Here's where the drug lord analogy comes in. What does telco power do when it fails to win in Washington? It goes to the states. They believe they can get the same thing at the state level. They can convince state legislators that build-out and universal competitive cable TV services aren't important. And they can pretend net neutrality doesn't matter. If they win in enough states, then they will have effectively outflanked Washington. That's their strategy. They'll have what they want, and we'll have nothing. Worse, when they don't need things from politicians, there is nothing to extract from them in a compromise. So, they'll focus all their time on killing good things we'll try to get politicians to do.
So what do we have to do? We have to go to whatever states they go to. And we have to put net neutrality and build-out requirements into their "franchise reform". If we don't, they'll win. Simple as that.

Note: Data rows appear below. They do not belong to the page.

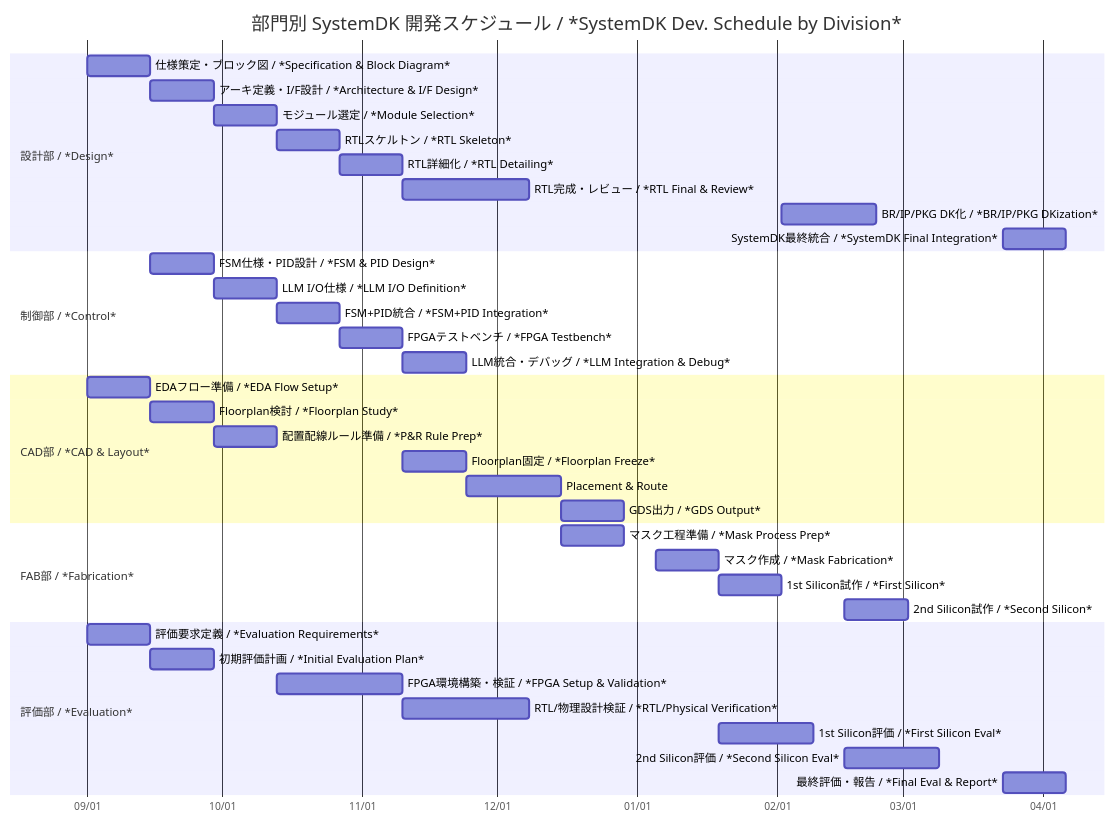
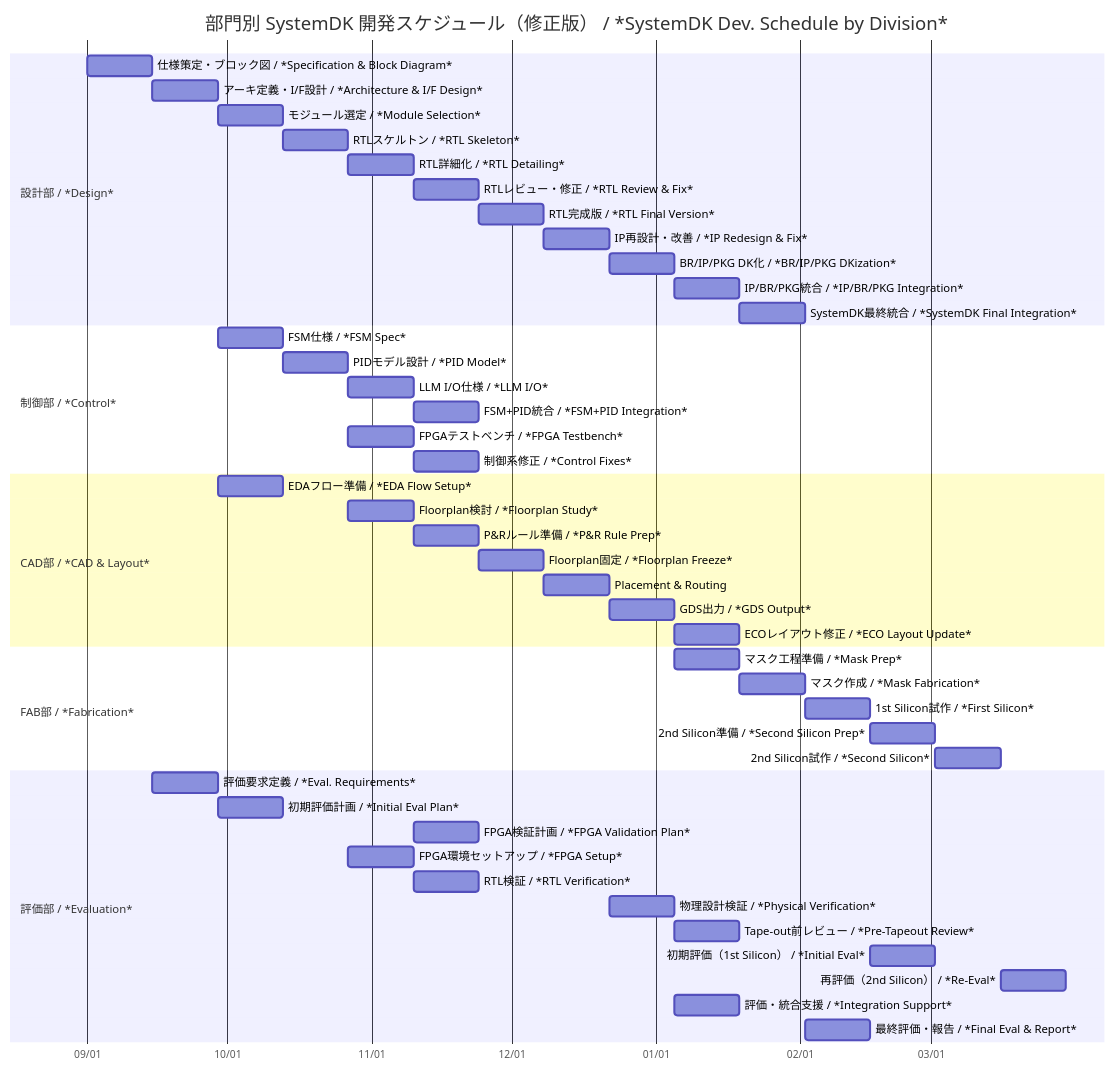
The diagram in f_chapter2a_systemdk/f2a_systemdk_schedule.md (Samizo-AITL/Edusemi-v4x), drawn with Mermaid before and after one commit. The commit also changed other lines of this file, not shown here.

````diff
--- a/f_chapter2a_systemdk/f2a_systemdk_schedule.md
+++ b/f_chapter2a_systemdk/f2a_systemdk_schedule.md
@@ -38,47 +51,57 @@
 ```mermaid
 gantt
-    title 部門別 SystemDK 開発スケジュール / *SystemDK Dev. Schedule by Division*
+    title 部門別 SystemDK 開発スケジュール（修正版） / *SystemDK Dev. Schedule by Division*
     dateFormat  YYYY-MM-DD
     axisFormat  %m/%d
     todayMarker stroke-width:2px,stroke:red,opacity:0.5
 
     section 設計部 / *Design*
     仕様策定・ブロック図 / *Specification & Block Diagram* :a1, 2025-09-01, 14d
-    アーキ定義・I/F設計 / *Architecture & I/F Design*      :a2, 2025-09-15, 14d
-    モジュール選定 / *Module Selection*                   :a3, 2025-09-29, 14d
-    RTLスケルトン / *RTL Skeleton*                        :a4, 2025-10-13, 14d
-    RTL詳細化 / *RTL Detailing*                           :a5, 2025-10-27, 14d
-    RTL完成・レビュー / *RTL Final & Review*              :a6, 2025-11-10, 28d
-    BR/IP/PKG DK化 / *BR/IP/PKG DKization*                :a7, 2026-02-02, 21d
-    SystemDK最終統合 / *SystemDK Final Integration*       :a8, 2026-03-23, 14d
+    アーキ定義・I/F設計 / *Architecture & I/F Design*      :a2, after a1, 14d
+    モジュール選定 / *Module Selection*                   :a3, after a2, 14d
+    RTLスケルトン / *RTL Skeleton*                        :a4, after a3, 14d
+    RTL詳細化 / *RTL Detailing*                           :a5, after a4, 14d
+    RTLレビュー・修正 / *RTL Review & Fix*                :a6, after a5, 14d
+    RTL完成版 / *RTL Final Version*                       :a7, after a6, 14d
+    IP再設計・改善 / *IP Redesign & Fix*                  :a8, after a7, 14d
+    BR/IP/PKG DK化 / *BR/IP/PKG DKization*                :a9, after a8, 14d
+    IP/BR/PKG統合 / *IP/BR/PKG Integration*               :a10, after a9, 14d
+    SystemDK最終統合 / *SystemDK Final Integration*       :a11, after a10, 14d
 
     section 制御部 / *Control*
-    FSM仕様・PID設計 / *FSM & PID Design*                 :b1, 2025-09-15, 14d
-    LLM I/O仕様 / *LLM I/O Definition*                    :b2, 2025-09-29, 14d
-    FSM+PID統合 / *FSM+PID Integration*                   :b3, 2025-10-13, 14d
-    FPGAテストベンチ / *FPGA Testbench*                   :b4, 2025-10-27, 14d
-    LLM統合・デバッグ / *LLM Integration & Debug*         :b5, 2025-11-10, 14d
+    FSM仕様 / *FSM Spec*                                  :b1, after a2, 14d
+    PIDモデル設計 / *PID Model*                           :b2, after b1, 14d
+    LLM I/O仕様 / *LLM I/O*                               :b3, after b2, 14d
+    FSM+PID統合 / *FSM+PID Integration*                   :b4, after b3, 14d
+    FPGAテストベンチ / *FPGA Testbench*                   :b5, after a4, 14d
+    制御系修正 / *Control Fixes*                          :b6, after b5, 14d
 
     section CAD部 / *CAD & Layout*
-    EDAフロー準備 / *EDA Flow Setup*                      :c1, 2025-09-01, 14d
-    Floorplan検討 / *Floorplan Study*                     :c2, 2025-09-15, 14d
-    配置配線ルール準備 / *P&R Rule Prep*                  :c3, 2025-09-29, 14d
-    Floorplan固定 / *Floorplan Freeze*                    :c4, 2025-11-10, 14d
-    Placement & Route                                     :c5, 2025-11-24, 21d
-    GDS出力 / *GDS Output*                                :c6, 2025-12-15, 14d
+    EDAフロー準備 / *EDA Flow Setup*                      :c1, after a2, 14d
+    Floorplan検討 / *Floorplan Study*                     :c2, after a4, 14d
+    P&Rルール準備 / *P&R Rule Prep*                       :c3, after c2, 14d
+    Floorplan固定 / *Floorplan Freeze*                    :c4, after c3, 14d
+    Placement & Routing                                   :c5, after c4, 14d
+    GDS出力 / *GDS Output*                                :c6, after c5, 14d
+    ECOレイアウト修正 / *ECO Layout Update*               :c7, after c6, 14d
 
     section FAB部 / *Fabrication*
-    マスク工程準備 / *Mask Process Prep*                  :d1, 2025-12-15, 14d
-    マスク作成 / *Mask Fabrication*                       :d2, 2026-01-05, 14d
-    1st Silicon試作 / *First Silicon*                     :d3, 2026-01-19, 14d
-    2nd Silicon試作 / *Second Silicon*                    :d4, 2026-02-16, 14d
+    マスク工程準備 / *Mask Prep*                          :d1, after c6, 14d
+    マスク作成 / *Mask Fabrication*                       :d2, after d1, 14d
+    1st Silicon試作 / *First Silicon*                     :d3, after d2, 14d
+    2nd Silicon準備 / *Second Silicon Prep*               :d4, after d3, 14d
+    2nd Silicon試作 / *Second Silicon*                    :d5, after d4, 14d
 
     section 評価部 / *Evaluation*
-    評価要求定義 / *Evaluation Requirements*              :e1, 2025-09-01, 14d
-    初期評価計画 / *Initial Evaluation Plan*              :e2, 2025-09-15, 14d
-    FPGA環境構築・検証 / *FPGA Setup & Validation*        :e3, 2025-10-13, 28d
-    RTL/物理設計検証 / *RTL/Physical Verification*        :e4, 2025-11-10, 28d
-    1st Silicon評価 / *First Silicon Eval*                :e5, 2026-01-19, 21d
-    2nd Silicon評価 / *Second Silicon Eval*               :e6, 2026-02-16, 21d
-    最終評価・報告 / *Final Eval & Report*                :e7, 2026-03-23, 14d
+    評価要求定義 / *Eval. Requirements*                   :e1, after a1, 14d
+    初期評価計画 / *Initial Eval Plan*                    :e2, after e1, 14d
+    FPGA検証計画 / *FPGA Validation Plan*                 :e3, after b3, 14d
+    FPGA環境セットアップ / *FPGA Setup*                   :e4, after a4, 14d
+    RTL検証 / *RTL Verification*                          :e5, after a5, 14d
+    物理設計検証 / *Physical Verification*                :e6, after c5, 14d
+    Tape-out前レビュー / *Pre-Tapeout Review*             :e7, after c6, 14d
+    初期評価（1st Silicon） / *Initial Eval*              :e8, after d3, 14d
+    再評価（2nd Silicon） / *Re-Eval*                     :e9, after d5, 14d
+    評価・統合支援 / *Integration Support*                :e10, after a9, 14d
+    最終評価・報告 / *Final Eval & Report*                :e11, after a11, 14d
 ```
````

So why does net neutrality have to be right in the middle of "franchise reform" bills? First, it's because "franchise reform" is a rewrite of communications law, and any such rewrite must contain net neutrality, or else we risk never having a big enough vehicle to carry it. You don't get two bites at the apple. Major rewrites don't happen often, and if major issues are left out, then they stay out. Second, it's because of the way telco power works. Once they have "franchise reform" in your state, they will have market power in your state. They will no longer need to ask your state legislature for anything big. And they will turn all of their lobbying clout against killing all forms of net neutrality that appear in stand-alone bills and brow-beating any legislator that stands up for it. If we succeed in passing a net neutrality bill against the odds, they will sue the state government that dares to pass it. And they could well win because state claims to jurisdiction over this issue aren't as good as federal claims. Which leads me to the next question...
Why does a state have power over net neutraity? Isn't the Internet national and global? Yes, of course it is. So are environment protections. But when the federal government won't fix a problem, states have to do it. If enough states do the job, the federal government takes note and moves on an issue. More importantly, it shows telcos that the states won't just roll over and service them. This is about who will stand up and say "no" to the telcos first. The federal government punted in 2006 and did nothing. Now the states will have the chance to do the people's work. This is politics. It's a competition for power. And we need our state legislators to represent our power so that we can stop the telcos by any means necessary and protect and open internet.
These are some seriously bad players. I'm hanging out with Chris Bowers tonight, and he's telling me how his West Philly neighborhood, because it's predominantly minority and mostly poor, has really bad internet and cable service. They aren't trying to expand cable service to the state, they are trying to cherry pick profitable neighborhoods to serve, and to wreck the internet in the process. They have convinced a whole lot of people to go along with them, because they have spent billions of dollars for decades.
What's frustrating is that InterrupT should not be wrong - good policy options should be debatable assuming good faith from various parties. But that's just not how these players operate, and we can't be charitable towards their intentions when it's very clear that their track record suggests they deserve skepticism. I hope that Granholm does the right thing and doesn't allow this bill through without net neutrality protections. If she doesn't, and this is the sad part of politics, no matter how much you like and respect her, if you use the internet, she has sold you out.